Lhasa Apso

Lhasa Apso
Lhasa Apso pictures
Lhasa Apso suitability

In my own words


How are you today? Do you need a cuddle? I can cheer you up in no time! I’ll do anything for my owner and I love a good cuddle. Do you love cuddles? I know I do! Do you think I’m cute? I love being the centre of attention. With my coat all nicely clipped, don’t I look good? All the other dogs are going to be so jealous of how smart I look!

Did you know my kind is one of the oldest dog breeds in the world? How about that! My kind have been watchdogs in Tibetan palaces for centuries! I’m a pretty good watchdog, even if I do say so myself. I’ll always let you know if there’s someone around. You’re safe with a dog like me!

My ideal owner(s)



City dwellers

Couch potatoes

Families with older children

What they say about me






Please read on, to find out more about me, and whether I will be someone you can be happy with for the next 14 years, or even longer!

Is this Lhasa Apso for you?

Test your knowledge about the Lhasa Apso

Information essential about the Lhasa Apso


Kennel Club Group:




Small: Weight 13 – 15 lb (6 – 7 kg)

Height 9 – 11” (23 – 28 cm)


Breed History:


Lhasa Apso was used to guard Tibetan palaces and temples. This bold and alert canine’s duty was to guard the interior of the building, while its massive and imposing partner (the Tibetan Mastiff) was charged with guarding the outside. In the early 1930s, the Dalai Lama helped introduce the Lhasa Apso to America and other parts of the world.


The Lhasa Apso originated in Tibet, and were only bred by holy men and nobles. Thought to bring good luck, this breed was considered to be sacred. For this reason, the Lhasa were used as watchdogs in monasteries for over 2000 years. They are highly intelligent, with keen instinct and acute hearing. The Lhasa Apso is believed to be one of the world’s oldest dog breeds with recent DNA analysis identifying them as one of the 14 most ancient breeds. Some experts claim the breed dates back to 800 BC when it was developed from the Tibetan Terrier and the Tibetan Spaniel.
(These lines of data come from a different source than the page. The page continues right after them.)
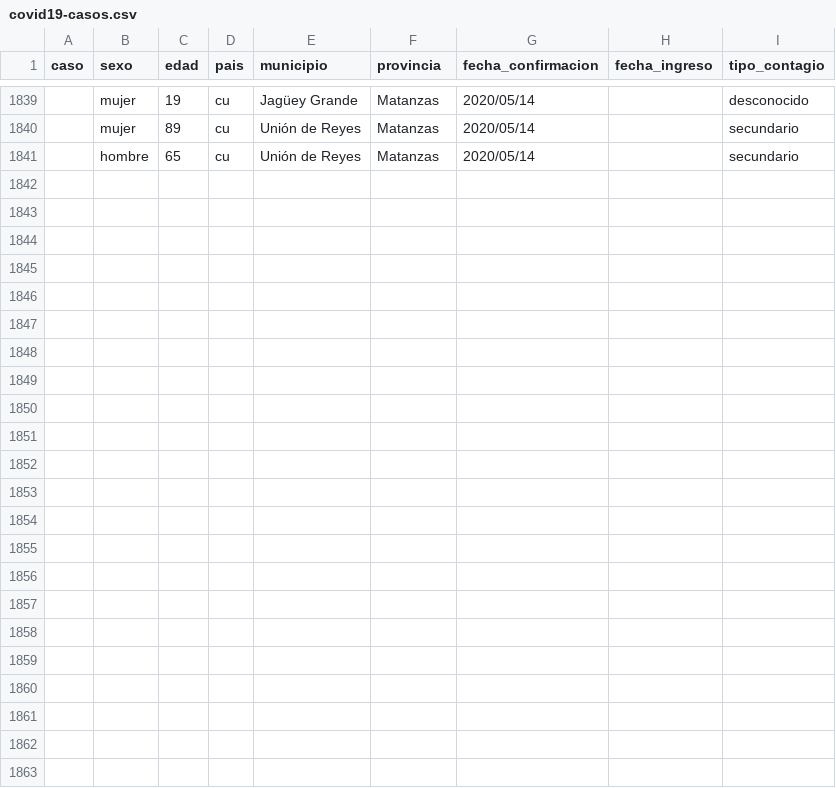
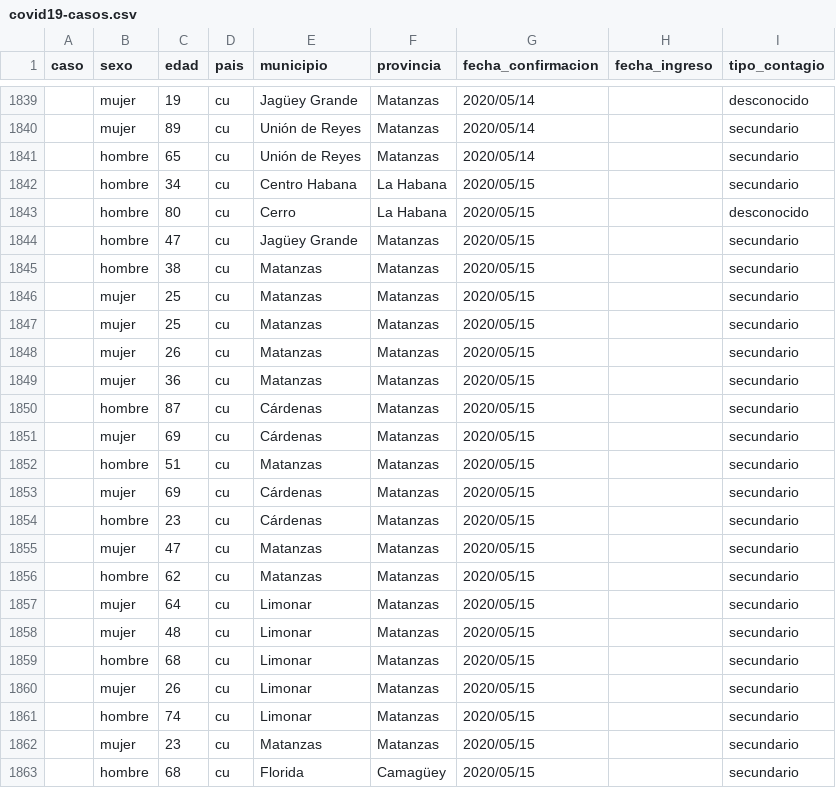
Before and after one commit to covid19cubadata/covid19cubadata.github.io, a CSV file: data/covid19-casos.csv, drawn as a sheet; only a part is shown, gaps mark what is left out.

Commit message:
Update countries data

```diff
--- a/data/covid19-casos.csv
+++ b/data/covid19-casos.csv
@@ -1841 +1841,23 @@ caso,sexo,edad,pais,municipio,provincia,fecha_confirmacion,fecha_ingreso,tipo_co
 ,hombre,65,cu,Unión de Reyes,Matanzas,2020/05/14,,secundario
+,hombre,34,cu,Centro Habana,La Habana,2020/05/15,,secundario
+,hombre,80,cu,Cerro,La Habana,2020/05/15,,desconocido
+,hombre,47,cu,Jagüey Grande,Matanzas,2020/05/15,,secundario
+,hombre,38,cu,Matanzas,Matanzas,2020/05/15,,secundario
+,mujer,25,cu,Matanzas,Matanzas,2020/05/15,,secundario
+,mujer,25,cu,Matanzas,Matanzas,2020/05/15,,secundario
+,mujer,26,cu,Matanzas,Matanzas,2020/05/15,,secundario
+,mujer,36,cu,Matanzas,Matanzas,2020/05/15,,secundario
+,hombre,87,cu,Cárdenas,Matanzas,2020/05/15,,secundario
+,mujer,69,cu,Cárdenas,Matanzas,2020/05/15,,secundario
+,hombre,51,cu,Matanzas,Matanzas,2020/05/15,,secundario
+,mujer,69,cu,Cárdenas,Matanzas,2020/05/15,,secundario
+,hombre,23,cu,Cárdenas,Matanzas,2020/05/15,,secundario
+,mujer,47,cu,Matanzas,Matanzas,2020/05/15,,secundario
+,hombre,62,cu,Matanzas,Matanzas,2020/05/15,,secundario
+,mujer,64,cu,Limonar,Matanzas,2020/05/15,,secundario
+,mujer,48,cu,Limonar,Matanzas,2020/05/15,,secundario
+,hombre,68,cu,Limonar,Matanzas,2020/05/15,,secundario
+,mujer,26,cu,Limonar,Matanzas,2020/05/15,,secundario
+,hombre,74,cu,Limonar,Matanzas,2020/05/15,,secundario
+,mujer,23,cu,Matanzas,Matanzas,2020/05/15,,secundario
+,hombre,68,cu,Florida,Camagüey,2020/05/15,,secundario
```
Also changed, not shown: 3 other files.
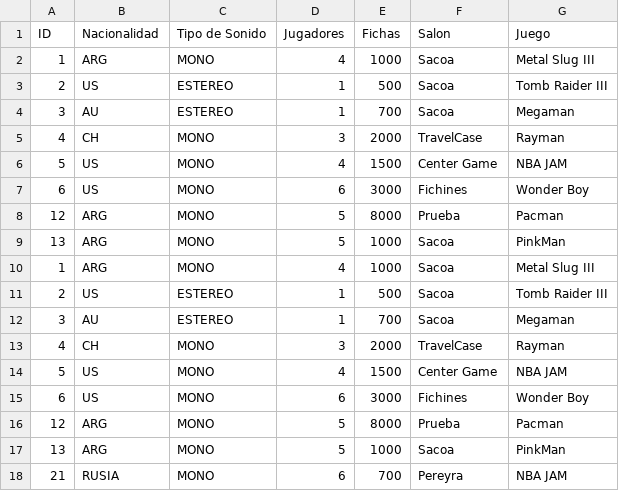
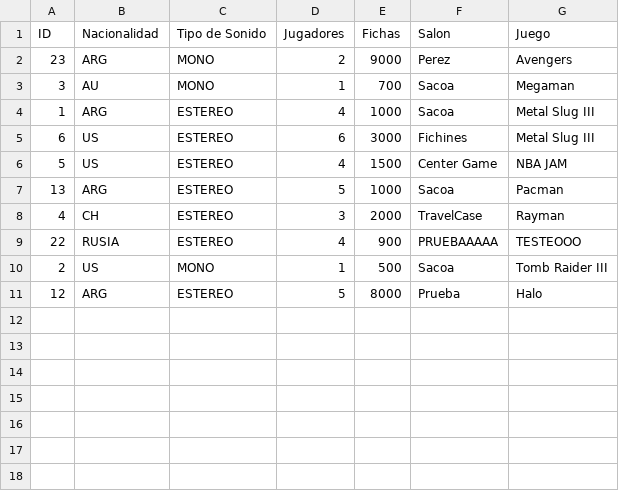
Before and after one commit to Ignacio0104/laboratorioI_Parciales, a CSV file: SegundoParcial2021_Arcades/dataArcades.csv, drawn as a sheet.

```diff
--- a/SegundoParcial2021_Arcades/dataArcades.csv
+++ b/SegundoParcial2021_Arcades/dataArcades.csv
@@ -1,18 +1,11 @@
 ID,Nacionalidad,Tipo de Sonido,Jugadores,Fichas,Salon,Juego
-1,ARG,MONO,4,1000,Sacoa,Metal Slug III
-2,US,ESTEREO,1,500,Sacoa,Tomb Raider III
-3,AU,ESTEREO,1,700,Sacoa,Megaman
-4,CH,MONO,3,2000,TravelCase,Rayman
-5,US,MONO,4,1500,Center Game,NBA JAM
-6,US,MONO,6,3000,Fichines,Wonder Boy
-12,ARG,MONO,5,8000,Prueba,Pacman
-13,ARG,MONO,5,1000,Sacoa,PinkMan
-1,ARG,MONO,4,1000,Sacoa,Metal Slug III
-2,US,ESTEREO,1,500,Sacoa,Tomb Raider III
-3,AU,ESTEREO,1,700,Sacoa,Megaman
-4,CH,MONO,3,2000,TravelCase,Rayman
-5,US,MONO,4,1500,Center Game,NBA JAM
-6,US,MONO,6,3000,Fichines,Wonder Boy
-12,ARG,MONO,5,8000,Prueba,Pacman
-13,ARG,MONO,5,1000,Sacoa,PinkMan
-21,RUSIA,MONO,6,700,Pereyra,NBA JAM
+23,ARG,MONO,2,9000,Perez,Avengers
+3,AU,MONO,1,700,Sacoa,Megaman
+1,ARG,ESTEREO,4,1000,Sacoa,Metal Slug III
+6,US,ESTEREO,6,3000,Fichines,Metal Slug III
+5,US,ESTEREO,4,1500,Center Game,NBA JAM
+13,ARG,ESTEREO,5,1000,Sacoa,Pacman
+4,CH,ESTEREO,3,2000,TravelCase,Rayman
+22,RUSIA,ESTEREO,4,900,PRUEBAAAAA,TESTEOOO
+2,US,MONO,1,500,Sacoa,Tomb Raider III
+12,ARG,ESTEREO,5,8000,Prueba,Halo
```
Also changed, not shown: 7 other files.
For centuries the dog was bred exclusively in Tibet. Due to the remote nature of Tibet and how the dogs were revered by monks, the Lhasa Apso did not become well known until relatively recently.


Rarely were Lhasa Apsos permitted to leave their homeland, and the few that were given to honoured guests, mostly Chinese, were male. In this way, reproduction of the species remained in Tibetan control. This is primarily because the Buddhist way of life values all living things, with the belief that souls of deceased people could enter the bodies of this little dog. As such the trading of them was strictly prohibited. The first Lhaso Apso’s in Britain were gifts to a member of the Indian Medical Service, who in turn gave the dogs to the wife of a British official in the early 20th century. This gift to the west has resulted in a different bloodline from the original Tibetan strain and over the years thoughts have been put forwards as to how to preserve the originality of the breed by rejoining the two lines in some way.
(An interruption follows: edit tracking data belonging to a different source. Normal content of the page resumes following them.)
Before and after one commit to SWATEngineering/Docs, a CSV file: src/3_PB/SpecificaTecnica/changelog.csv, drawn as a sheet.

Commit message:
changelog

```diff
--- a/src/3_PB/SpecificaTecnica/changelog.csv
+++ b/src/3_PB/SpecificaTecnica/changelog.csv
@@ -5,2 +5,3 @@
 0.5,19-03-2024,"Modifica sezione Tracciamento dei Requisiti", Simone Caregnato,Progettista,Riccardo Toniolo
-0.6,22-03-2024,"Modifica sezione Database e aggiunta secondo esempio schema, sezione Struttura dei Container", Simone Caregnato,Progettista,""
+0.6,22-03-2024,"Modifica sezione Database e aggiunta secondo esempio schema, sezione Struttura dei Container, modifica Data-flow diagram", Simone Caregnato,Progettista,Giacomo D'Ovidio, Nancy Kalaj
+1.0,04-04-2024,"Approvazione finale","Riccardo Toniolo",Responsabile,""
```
The Lhasa Apso is hardy and vigorous and exude an air of dignity. They can be wary and suspicious of strangers but are considered to be one of the most affectionate breeds with their main function being that of a companion. They have a dual temperament, being highly expressive of their love and devotion but also having a mind of their own and wanting everything their own way. They are spirited, lively and happy and have an acute sense of hearing making them excellent watchdogs. They prefer to be the only pet in a household as they thrive on attention.



This hardy dog is friendly but assertive and is intelligent and lively. They make good pets and companions and are fond of a warm lap or bed to sleep in. They are very affectionate towards their family and quick to learn. They respond well to motivational training and are very obedient and have a good sense of hearing making them good watchdogs. They can be quite comical dogs and readily learn new tricks. This breed cannot bear to be left alone and does not tolerate changes to their daily routine. The Lhasa Apso has a desire to be with people and protect their owners and with appropriate socialisation can live with children and other animals. They have a kind nature but can be wary of strangers. This breed is noted for travelling well and can endure high altitudes being a mountain bred dog. Legend says that they are reputed to have a sixth sense which gives them the ability to sense avalanches before they occur.
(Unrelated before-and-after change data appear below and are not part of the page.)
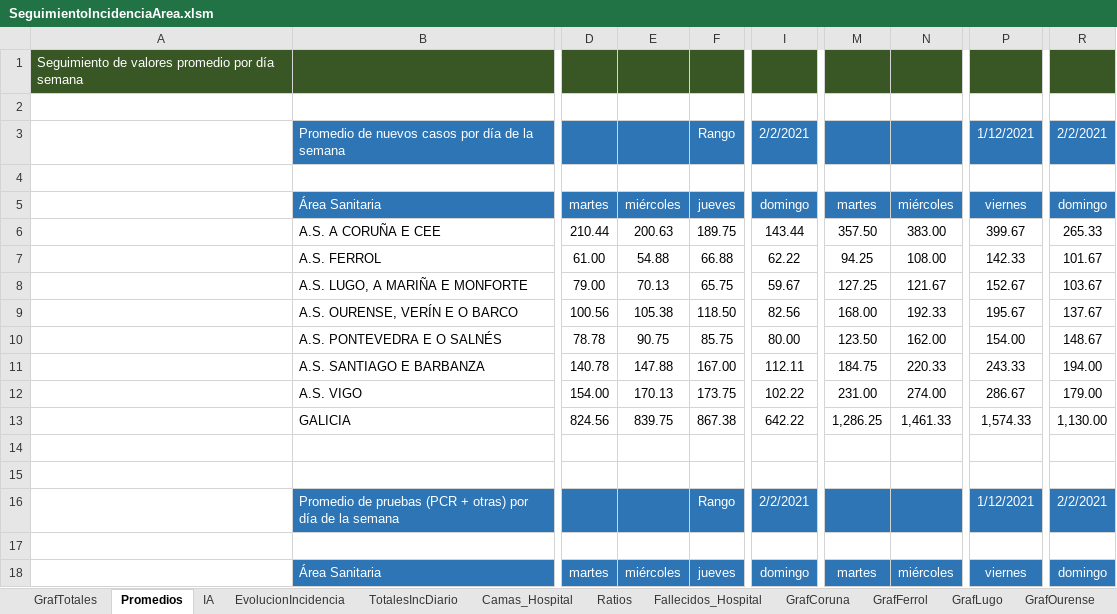
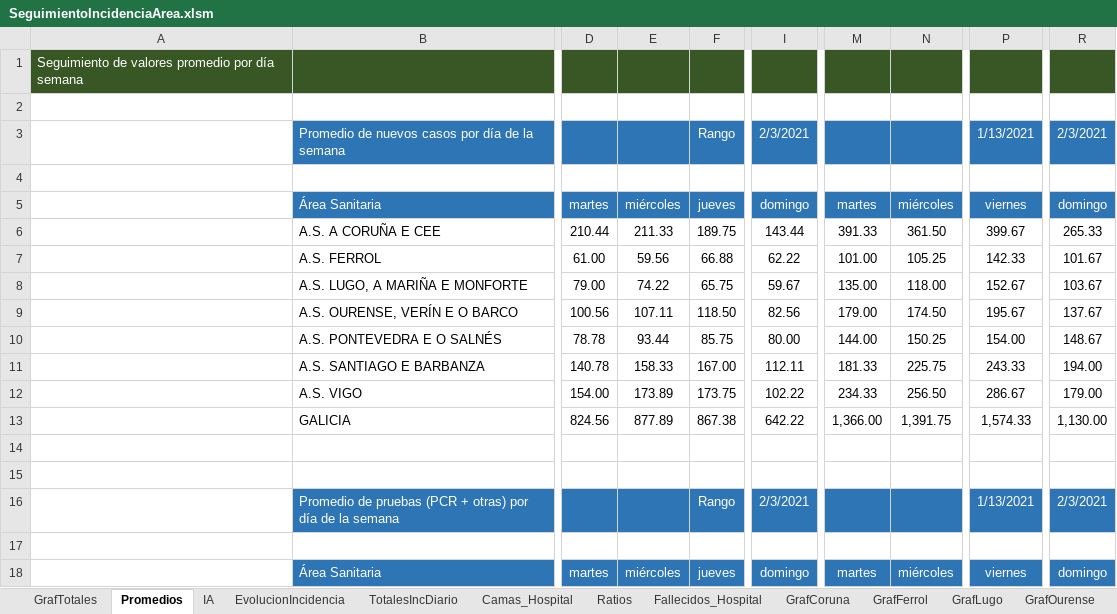
Before and after one commit to NiSanRo/Datos_Covid_Portal_Sergas, an Excel workbook: SeguimientoIncidenciaArea.xlsm, sheet Promedios, drawn as a sheet; only a part is shown, gaps mark what is left out; values as stored, in another font and other column widths than the file's, no borders; the diff covers the shown part only; the diff names each change by its address in the sheet, - before the commit and + after, or states it on an @@ line.

```diff
--- a/SeguimientoIncidenciaArea.xlsm (sheet Promedios)
+++ b/SeguimientoIncidenciaArea.xlsm (sheet Promedios)
-I3: 2/2/2021
+I3: 2/3/2021
-P3: 1/12/2021
+P3: 1/13/2021
-R3: 2/2/2021
+R3: 2/3/2021
-E6: 200.63
+E6: 211.33
-M6: 357.50
+M6: 391.33
-N6: 383.00
+N6: 361.50
-E7: 54.88
+E7: 59.56
-M7: 94.25
+M7: 101.00
-N7: 108.00
+N7: 105.25
-E8: 70.13
+E8: 74.22
-M8: 127.25
+M8: 135.00
-N8: 121.67
+N8: 118.00
-E9: 105.38
+E9: 107.11
-M9: 168.00
+M9: 179.00
-N9: 192.33
+N9: 174.50
-E10: 90.75
+E10: 93.44
-M10: 123.50
+M10: 144.00
-N10: 162.00
+N10: 150.25
-E11: 147.88
+E11: 158.33
-M11: 184.75
+M11: 181.33
-N11: 220.33
+N11: 225.75
-E12: 170.13
+E12: 173.89
-M12: 231.00
+M12: 234.33
-N12: 274.00
+N12: 256.50
-E13: 839.75
+E13: 877.89
-M13: 1,286.25
+M13: 1,366.00
-N13: 1,461.33
+N13: 1,391.75
-I16: 2/2/2021
+I16: 2/3/2021
-P16: 1/12/2021
+P16: 1/13/2021
-R16: 2/2/2021
+R16: 2/3/2021
```
Also changed, not shown: 24 edited cells elsewhere in this sheet, sheet IA, sheet HistoricoCifrasTotales, sheet Fallecidos_Hospital, sheet EvolucionIncidencia, sheet SeguimientoFerrol, sheet SeguimientoPontevedra, 15 more sheets, hidden cells, charts or pictures, 7 other files.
The Lhasa Apso has a small sturdy frame covered in a long, dense coat. Its head has a square muzzle, black nose, moustache and beard, hanging ears and dark medium sized eyes. Its feathered tail curls over the back. This breed looks cheerful but determined.



The Lhasa Apso has a double coat over the entire body. The cover serves as an insulation barrier that keeps them warm in winter and cool in summer. The coat grows to floor length, even covering the eyes. The texture of the coat is neither soft nor silky. The coat is naturally parted from head to tail down the centre of its back. Many non professional owners prefer to clip the hair back for ease of care.


The coat can be any shade from black, gold, cream, white, liver and red. Occasionally the ears may be tipped with a darker colour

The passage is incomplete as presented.